(AVAILABLE DATA)
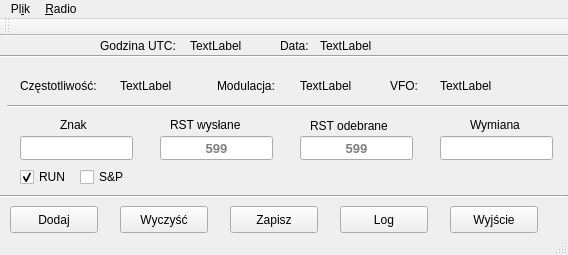
darvark/CallLogger, file mainwindow.ui: the form before one commit.
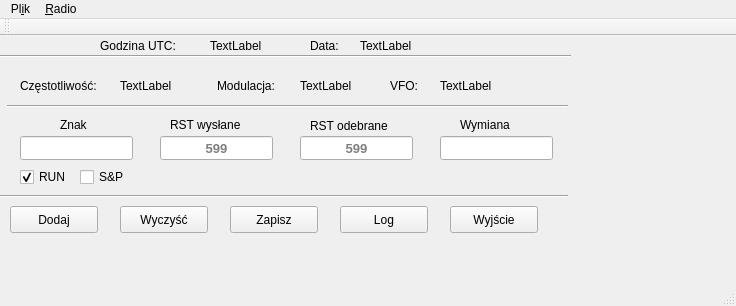
The form after the commit.

Commit message: fixed crash during app startup.

Patch:
```diff
--- a/mainwindow.ui
+++ b/mainwindow.ui
@@ -6,8 +6,8 @@
    <rect>
     <x>0</x>
     <y>0</y>
-    <width>568</width>
-    <height>255</height>
+    <width>736</width>
+    <height>306</height>
    </rect>
   </property>
   <property name="windowTitle">
@@ -237,9 +237,9 @@
    <widget class="QLabel" name="label_6">
     <property name="geometry">
      <rect>
-      <x>470</x>
+      <x>460</x>
       <y>80</y>
-      <width>58</width>
+      <width>81</width>
       <height>18</height>
      </rect>
     </property>
@@ -317,9 +317,9 @@
    <widget class="QLabel" name="godzina">
     <property name="geometry">
      <rect>
-      <x>190</x>
+      <x>210</x>
       <y>0</y>
-      <width>71</width>
+      <width>81</width>
       <height>20</height>
      </rect>
     </property>
@@ -330,9 +330,9 @@
    <widget class="QLabel" name="data">
     <property name="geometry">
      <rect>
-      <x>320</x>
+      <x>360</x>
       <y>0</y>
-      <width>71</width>
+      <width>91</width>
       <height>20</height>
      </rect>
     </property>
@@ -343,7 +343,7 @@
    <widget class="Line" name="line">
     <property name="geometry">
      <rect>
-      <x>-3</x>
+      <x>0</x>
       <y>10</y>
       <width>571</width>
       <height>20</height>
@@ -371,7 +371,7 @@
      <rect>
       <x>100</x>
       <y>0</y>
-      <width>81</width>
+      <width>101</width>
       <height>20</height>
      </rect>
     </property>
@@ -382,7 +382,7 @@
    <widget class="QLabel" name="label_8">
     <property name="geometry">
      <rect>
-      <x>280</x>
+      <x>310</x>
       <y>0</y>
       <width>41</width>
       <height>20</height>
@@ -436,7 +436,7 @@
      <rect>
       <x>440</x>
       <y>40</y>
-      <width>58</width>
+      <width>91</width>
       <height>20</height>
      </rect>
     </property>
@@ -463,8 +463,8 @@
     <rect>
      <x>0</x>
      <y>0</y>
-     <width>568</width>
-     <height>25</height>
+     <width>736</width>
+     <height>24</height>
     </rect>
    </property>
    <widget class="QMenu" name="menuPlik">
```
Left out of the diff: 4 changed lines with no effect on the pictures. The commit also changes 2 other files.
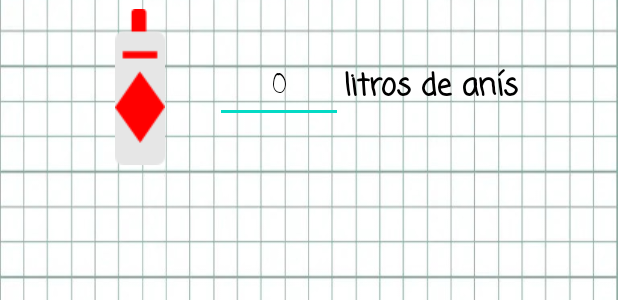
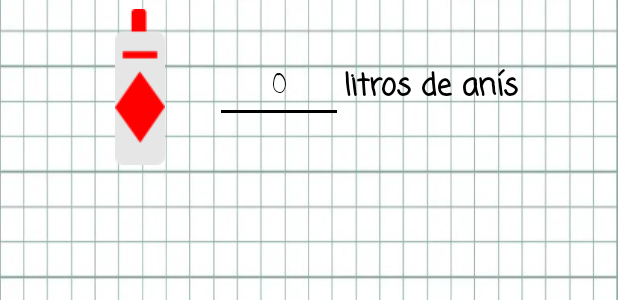
Before and after one commit to javierfh03/Calculadora_pacharan, an Android app: the layout activity_main.xml on its own in the app's theme, with its tools: preview values and no code run, on a phone screen of 412 x 824 dp. Shown: the part 814-1114 px from the top of the screen. Run offline under Robolectric (Android 15) with nearby library versions, the phone set to English and light mode, and no system bars.

Commit message:
Color EditText

```diff
--- a/app/src/main/res/layout/activity_main.xml
+++ b/app/src/main/res/layout/activity_main.xml
@@ -185,6 +185,7 @@
                 android:inputType="number"
                 android:text="@string/valor_inicial"
                 android:textAlignment="center"
+                android:backgroundTint="@android:color/black"
                 android:textColor="@color/black" />
 
             <TextView
```
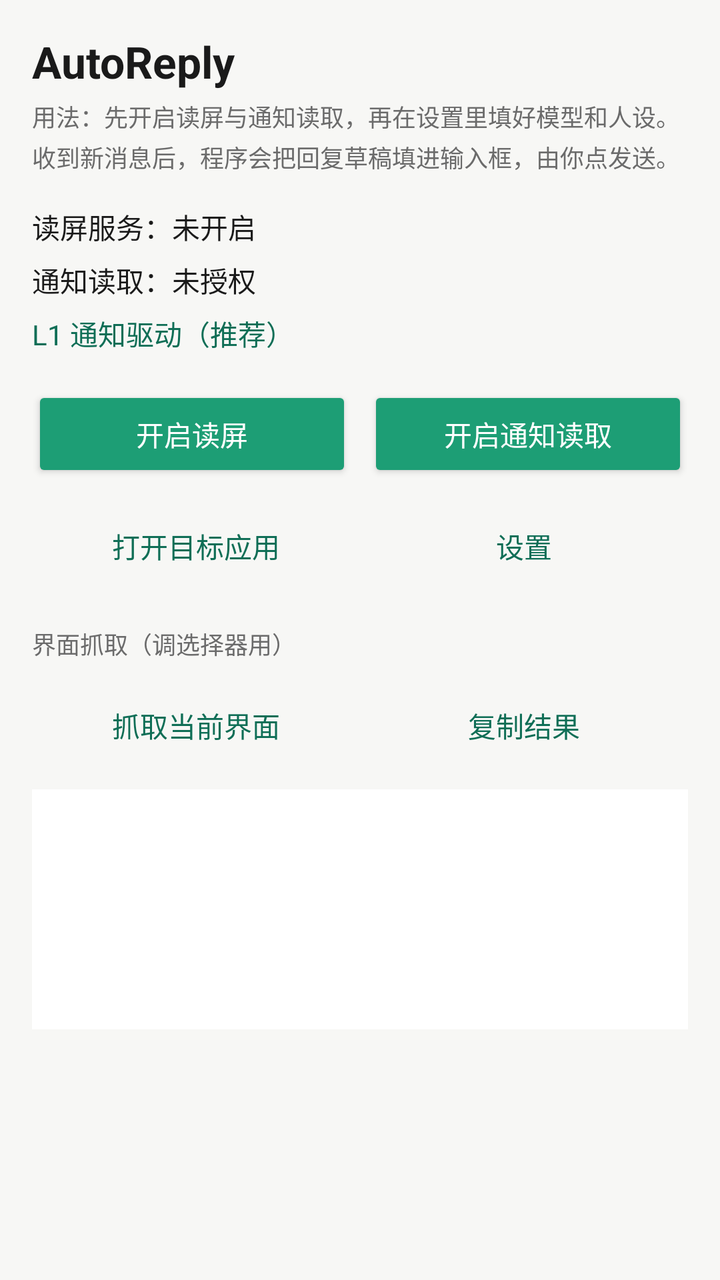
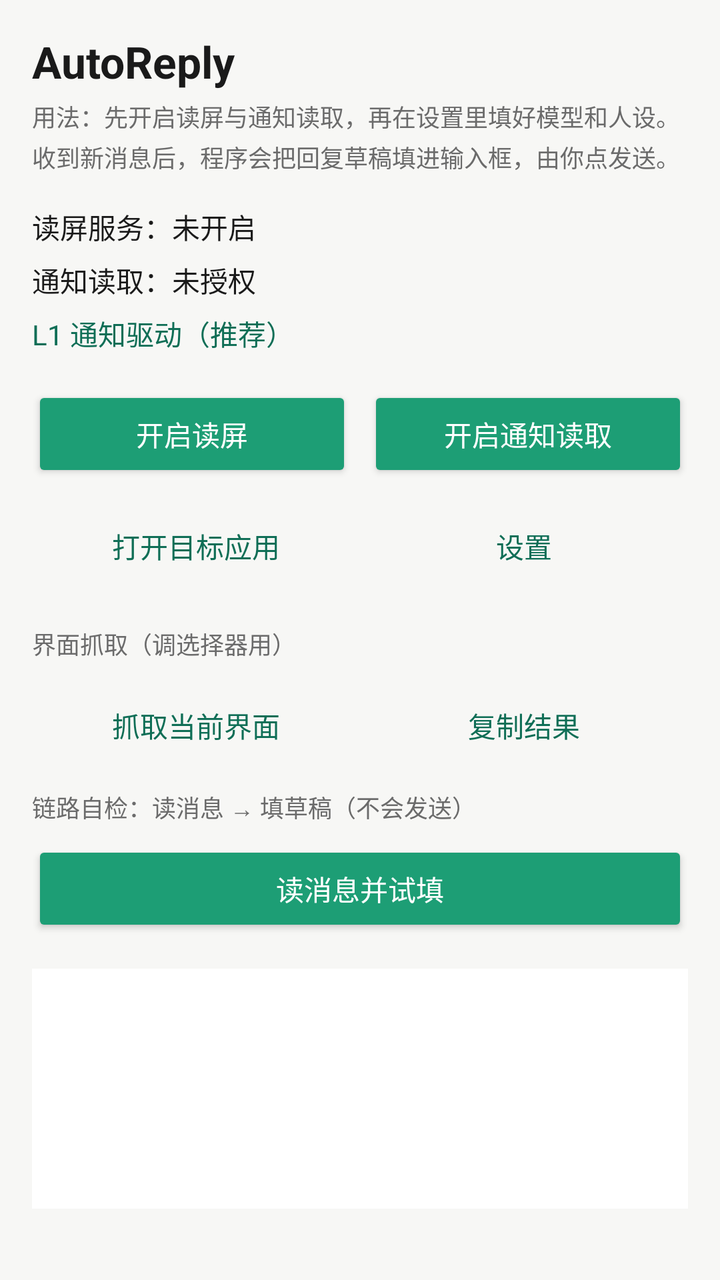

Two renders of the same Android screen: before a commit and after it. Below are the layout's source before the change and the commit's diff.
<!-- AndroidManifest.xml: application theme AppTheme -->
<!-- res/layout/activity_main.xml -->
<?xml version="1.0" encoding="utf-8"?>
<ScrollView xmlns:android="http://schemas.android.com/apk/res/android"
    android:layout_width="match_parent"
    android:layout_height="match_parent"
    android:fillViewport="true">

    <LinearLayout
        android:layout_width="match_parent"
        android:layout_height="wrap_content"
        android:orientation="vertical"
        android:padding="16dp">

        <TextView
            android:id="@+id/title"
            android:layout_width="match_parent"
            android:layout_height="wrap_content"
            android:text="@string/app_name"
            android:textSize="22sp"
            android:textStyle="bold"
            android:textColor="@color/text_primary"
            android:layout_marginBottom="4dp" />

        <TextView
            android:id="@+id/subtitle"
            android:layout_width="match_parent"
            android:layout_height="wrap_content"
            android:text="@string/hint_usage"
            android:textSize="12sp"
            android:textColor="@color/text_secondary"
            android:lineSpacingExtra="3dp"
            android:layout_marginBottom="16dp" />

        <TextView
            android:id="@+id/status_service"
            android:layout_width="match_parent"
            android:layout_height="wrap_content"
            android:text="@string/status_service_off"
            android:textSize="14sp"
            android:textColor="@color/text_primary"
            android:layout_marginBottom="6dp" />

        <TextView
            android:id="@+id/status_notify"
            android:layout_width="match_parent"
            android:layout_height="wrap_content"
            android:text="@string/status_notify_off"
            android:textSize="14sp"
            android:textColor="@color/text_primary"
            android:layout_marginBottom="6dp" />

        <TextView
            android:id="@+id/status_level"
            android:layout_width="match_parent"
            android:layout_height="wrap_content"
            android:text="@string/level_1"
            android:textSize="14sp"
            android:textColor="@color/brand_dark"
            android:layout_marginBottom="16dp" />

        <LinearLayout
            android:layout_width="match_parent"
            android:layout_height="wrap_content"
            android:orientation="horizontal"
            android:layout_marginBottom="8dp">

            <Button
                android:id="@+id/btn_accessibility"
                style="@style/PrimaryButton"
                android:layout_width="0dp"
                android:layout_height="wrap_content"
                android:layout_weight="1"
                android:text="@string/btn_enable_accessibility" />

            <Button
                android:id="@+id/btn_notify"
                style="@style/PrimaryButton"
                android:layout_width="0dp"
                android:layout_height="wrap_content"
                android:layout_weight="1"
                android:layout_marginStart="8dp"
                android:text="@string/btn_enable_notify" />
        </LinearLayout>

        <LinearLayout
            android:layout_width="match_parent"
            android:layout_height="wrap_content"
            android:orientation="horizontal"
            android:layout_marginBottom="16dp">

            <Button
                android:id="@+id/btn_open_target"
                style="@style/GhostButton"
                android:layout_width="0dp"
                android:layout_height="wrap_content"
                android:layout_weight="1"
                android:text="@string/btn_open_target" />

            <Button
                android:id="@+id/btn_settings"
                style="@style/GhostButton"
                android:layout_width="0dp"
                android:layout_height="wrap_content"
                android:layout_weight="1"
                android:text="@string/btn_settings" />
        </LinearLayout>

        <TextView
            android:id="@+id/label_dump"
            android:layout_width="match_parent"
            android:layout_height="wrap_content"
            android:text="界面抓取（调选择器用）"
            android:textSize="12sp"
            android:textColor="@color/text_secondary"
            android:layout_marginBottom="8dp" />

        <LinearLayout
            android:layout_width="match_parent"
            android:layout_height="wrap_content"
            android:orientation="horizontal"
            android:layout_marginBottom="8dp">

            <Button
                android:id="@+id/btn_dump"
                style="@style/GhostButton"
                android:layout_width="0dp"
                android:layout_height="wrap_content"
                android:layout_weight="1"
                android:text="@string/btn_dump" />

            <Button
                android:id="@+id/btn_copy"
                style="@style/GhostButton"
                android:layout_width="0dp"
                android:layout_height="wrap_content"
                android:layout_weight="1"
                android:text="@string/btn_copy" />
        </LinearLayout>

        <TextView
            android:id="@+id/output"
            android:layout_width="match_parent"
            android:layout_height="wrap_content"
            android:minHeight="120dp"
            android:background="@color/surface"
            android:padding="12dp"
            android:textSize="11sp"
            android:textColor="@color/text_primary"
            android:fontFamily="monospace"
            android:textIsSelectable="true" />

    </LinearLayout>
</ScrollView>
<!-- resources referenced by this layout -->
<resources>
  <color name="brand_dark">#0F6E56</color>
  <color name="surface">#FFFFFF</color>
  <color name="text_primary">#1A1A1A</color>
  <color name="text_secondary">#6B6B6B</color>
  <string name="app_name">AutoReply</string>
  <string name="btn_copy">复制结果</string>
  <string name="btn_dump">抓取当前界面</string>
  <string name="btn_enable_accessibility">开启读屏</string>
  <string name="btn_enable_notify">开启通知读取</string>
  <string name="btn_open_target">打开目标应用</string>
  <string name="btn_settings">设置</string>
  <string name="hint_usage">用法：先开启读屏与通知读取，再在设置里填好模型和人设。收到新消息后，程序会把回复草稿填进输入框，由你点发送。</string>
  <string name="level_1">L1 通知驱动（推荐）</string>
  <string name="status_notify_off">通知读取：未授权</string>
  <string name="status_service_off">读屏服务：未开启</string>
  <style name="GhostButton" parent="@android:style/Widget.Material.Button.Borderless">
          <item name="android:textColor">@color/brand_dark</item>
      </style>
  <style name="PrimaryButton" parent="@android:style/Widget.Material.Button">
          <item name="android:backgroundTint">@color/brand</item>
          <item name="android:textColor">#FFFFFF</item>
      </style>
  <style name="AppTheme" parent="@android:style/Theme.Material.Light.NoActionBar">
          <item name="android:colorPrimary">@color/brand</item>
          <item name="android:colorPrimaryDark">@color/brand_dark</item>
          <item name="android:colorAccent">@color/brand</item>
          <item name="android:windowBackground">@color/bg</item>
          <item name="android:statusBarColor">@color/brand_dark</item>
          <item name="android:textColorPrimary">@color/text_primary</item>
          <item name="android:textColorSecondary">@color/text_secondary</item>
      </style>
  <color name="brand">#1D9E75</color>
  <color name="bg">#F7F7F5</color>
</resources>

<!-- the commit's change to res/layout/activity_main.xml (unified diff, before → after) -->
@@ -137,6 +137,23 @@
         </LinearLayout>
 
         <TextView
+            android:id="@+id/label_probe"
+            android:layout_width="match_parent"
+            android:layout_height="wrap_content"
+            android:text="链路自检：读消息 → 填草稿（不会发送）"
+            android:textSize="12sp"
+            android:textColor="@color/text_secondary"
+            android:layout_marginBottom="8dp" />
+
+        <Button
+            android:id="@+id/btn_probe"
+            style="@style/PrimaryButton"
+            android:layout_width="match_parent"
+            android:layout_height="wrap_content"
+            android:layout_marginBottom="16dp"
+            android:text="@string/btn_probe" />
+
+        <TextView
             android:id="@+id/output"
             android:layout_width="match_parent"
             android:layout_height="wrap_content"
<!-- resource entries referenced after the edit -->
@@ -10,6 +10,7 @@
   <string name="btn_enable_accessibility">开启读屏</string>
   <string name="btn_enable_notify">开启通知读取</string>
   <string name="btn_open_target">打开目标应用</string>
+  <string name="btn_probe">读消息并试填</string>
   <string name="btn_settings">设置</string>
   <string name="hint_usage">用法：先开启读屏与通知读取，再在设置里填好模型和人设。收到新消息后，程序会把回复草稿填进输入框，由你点发送。</string>
   <string name="level_1">L1 通知驱动（推荐）</string>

(ABOUT THIS EXERCISE) Number of lines containing "item" in the material above: give that number alone.

(SOLVED PROBLEM) 10